Reliable Broadcasting and Secure Distributing in Channel Networks

Feng BAO  Yutaka FUNYU  Yukihiro HAMADA  Yoshihide IGARASHI  

Publication
IEICE TRANSACTIONS on Fundamentals of Electronics, Communications and Computer Sciences   Vol.E81-A   No.5   pp.796-806
Publication Date: 1998/05/25
Online ISSN: 
DOI: 
Print ISSN: 0916-8508
Type of Manuscript: Special Section PAPER (Special Section on Discrete Mathematics and Its Applications)
Category: 
Keyword: 
broadcasting,  distributing,  fault tolerance,  independent spanning trees,  networks,  secret sharing,  
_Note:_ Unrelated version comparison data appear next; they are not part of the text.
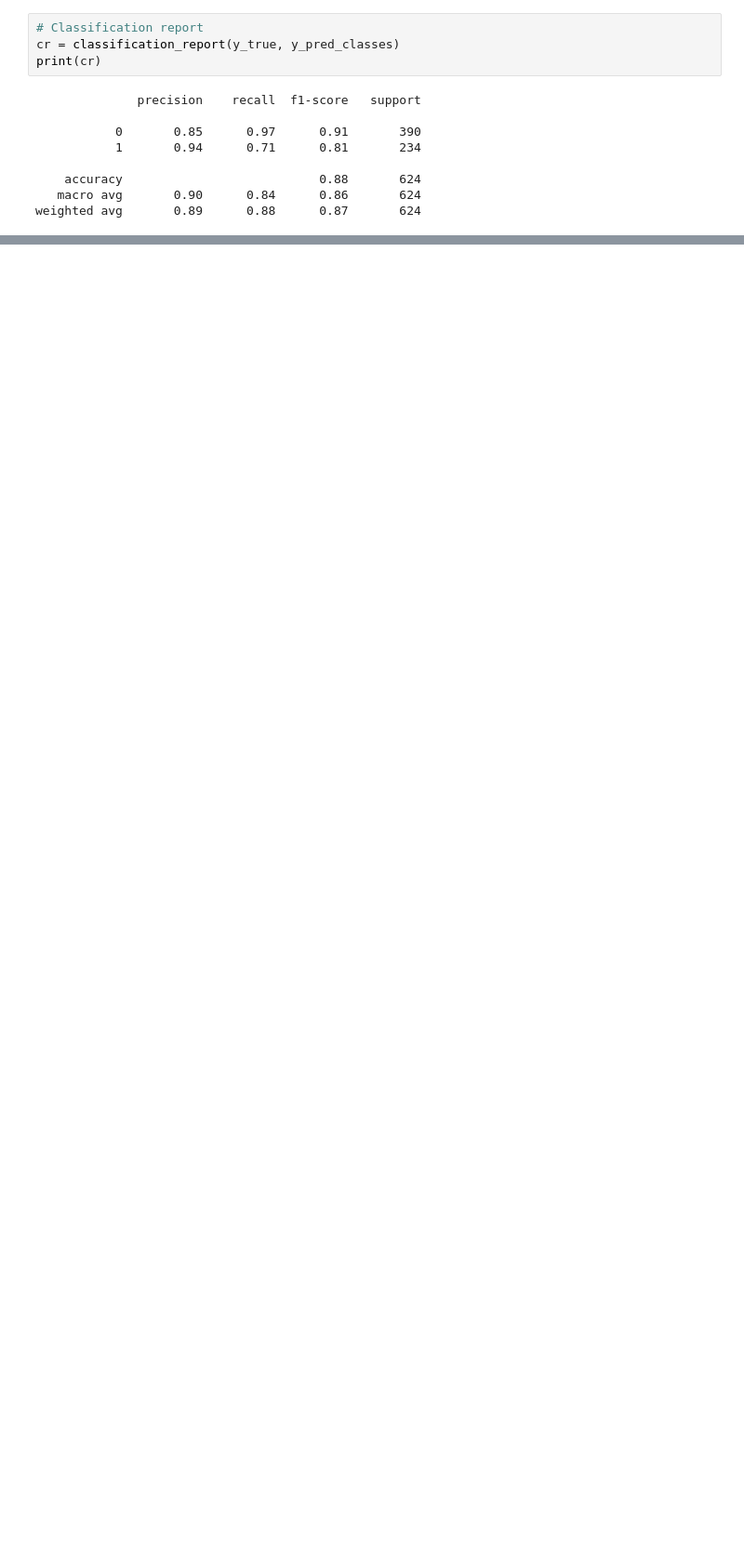
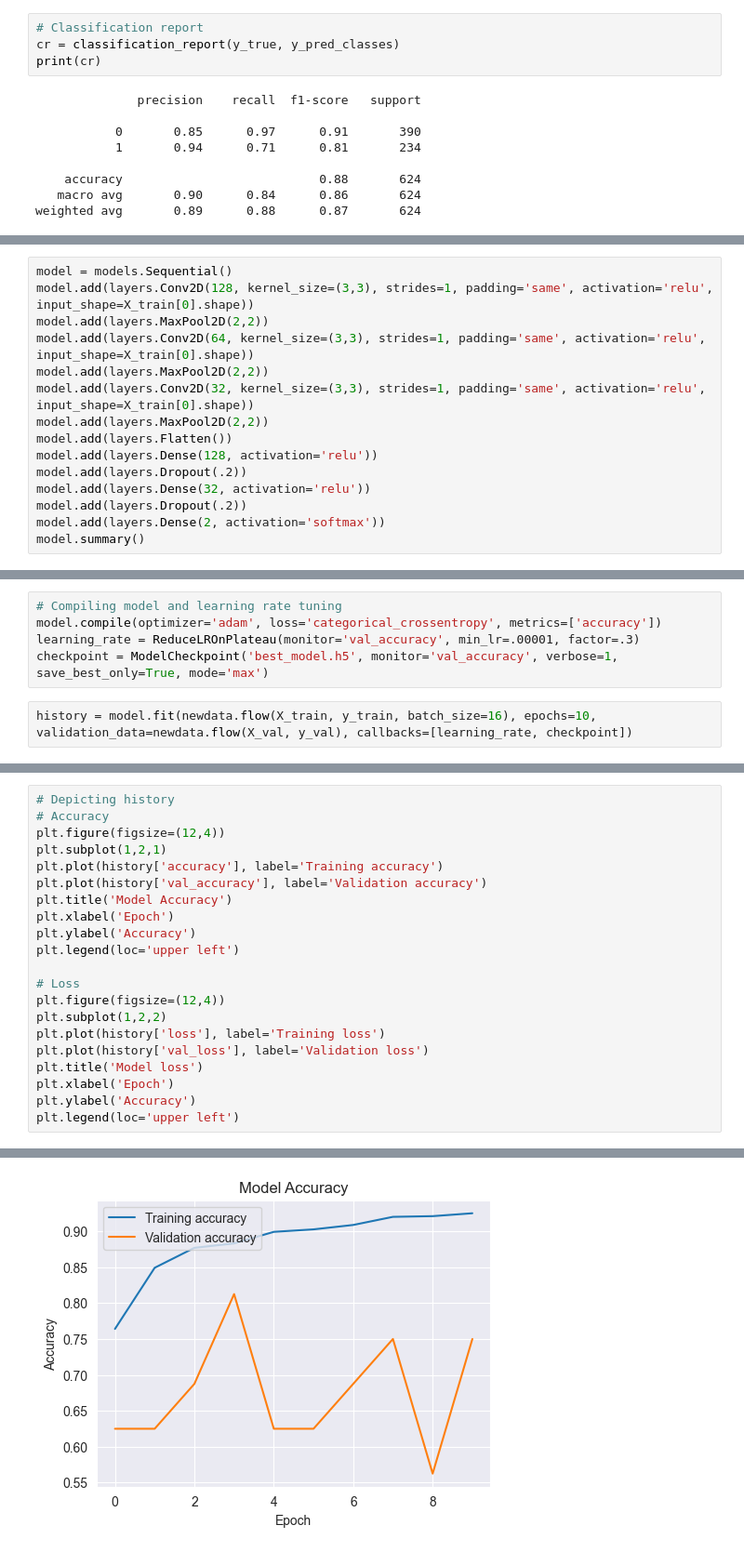
Before and after one commit to MoHassan01/Medical-image-analysis, a Jupyter notebook: main.ipynb, the cells around one changed output, grey strips where cells are left out. Shown: that part at 93% size. Saved outputs shown, nothing was run; the diff lists cells and outputs as text; blank space fills up the shorter version.

Commit message:
Models

```diff
--- a/main.ipynb
+++ b/main.ipynb
@@ -289,0 +292,15 @@ weighted avg       0.89      0.88      0.87       624
+# %%
+model = models.Sequential()
+model.add(layers.Conv2D(128, kernel_size=(3,3), strides=1, padding='same', activation='relu', input_shape=X_train[0].shape))
+model.add(layers.MaxPool2D(2,2))
+model.add(layers.Conv2D(64, kernel_size=(3,3), strides=1, padding='same', activation='relu', input_shape=X_train[0].shape))
+model.add(layers.MaxPool2D(2,2))
+model.add(layers.Conv2D(32, kernel_size=(3,3), strides=1, padding='same', activation='relu', input_shape=X_train[0].shape))
+model.add(layers.MaxPool2D(2,2))
+model.add(layers.Flatten())
+model.add(layers.Dense(128, activation='relu'))
+model.add(layers.Dropout(.2))
+model.add(layers.Dense(32, activation='relu'))
+model.add(layers.Dropout(.2))
+model.add(layers.Dense(2, activation='softmax'))
+model.summary()
@@ -289,0 +325,7 @@ weighted avg       0.89      0.88      0.87       624
+# %%
+# Compiling model and learning rate tuning
+model.compile(optimizer='adam', loss='categorical_crossentropy', metrics=['accuracy'])
+learning_rate = ReduceLROnPlateau(monitor='val_accuracy', min_lr=.00001, factor=.3)
+checkpoint = ModelCheckpoint('best_model.h5', monitor='val_accuracy', verbose=1, save_best_only=True, mode='max')
+# %%
+history = model.fit(newdata.flow(X_train, y_train, batch_size=16), epochs=10, validation_data=newdata.flow(X_val, y_val), callbacks=[learning_rate, checkpoint])
@@ -289,0 +368,22 @@ weighted avg       0.89      0.88      0.87       624
+# %%
+# Depicting history
+# Accuracy
+plt.figure(figsize=(12,4))
+plt.subplot(1,2,1)
+plt.plot(history['accuracy'], label='Training accuracy')
+plt.plot(history['val_accuracy'], label='Validation accuracy')
+plt.title('Model Accuracy')
+plt.xlabel('Epoch')
+plt.ylabel('Accuracy')
+plt.legend(loc='upper left')
+
+# Loss
+plt.figure(figsize=(12,4))
+plt.subplot(1,2,2)
+plt.plot(history['loss'], label='Training loss')
+plt.plot(history['val_loss'], label='Validation loss')
+plt.title('Model loss')
+plt.xlabel('Epoch')
+plt.ylabel('Accuracy')
+plt.legend(loc='upper left')
+# %% [output]
@@ -289,0 +391 @@ weighted avg       0.89      0.88      0.87       624
+[figure, added]
```
Also changed, not shown: parts of 22 cells of this notebook, 4 other files.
Full Text: PDF>>
Buy this Article




Summary: 
Let T1, , Tn be n spanning trees rooted at node r of graph G. If for any node v, n paths from r to v, each path in each spanning tree of T1, , Tn, are internally disjoint, then T1, , Tn are said to be independent spanning trees rooted at r. A graph G is called an n-channel graph if G has n independent spanning trees rooted at each node of G. We generalize the definition of n-channel graphs. If for any node v of G, among the n paths from r to v, each path in each spanning tree of T1, , Tn, there are k internally disjoint paths, then T1, , Tn are said to be (k,n)-independent spanning trees rooted at r of G. A graph G is called a (k,n)-channel graph if G has (k,n)-independent spanning trees rooted at each node of G. We study two fault-tolerant communication tasks in (k,n)-channel graphs. The first task is reliable broadcasting. We analyze the relation between the reliability and the efficiency of broadcasting in (k,n)-channel graphs. The second task is secure message distribution such that one node called the distributor attempts to send different messages safely to different nodes. We should keep each message secret from the nodes called adversaries. We give two message distribution schemes in (k,n)-channel graphs. The first scheme uses secret sharing, and it can tolerate up to t+k-n listening adversaries for any t < n if G is a (k,n)-channel graph. The second scheme uses unverifiable secret sharing, and it can tolerate up to t+k-n disrupting adversaries for any t < n/3 if G is a (k,n)-channel graph.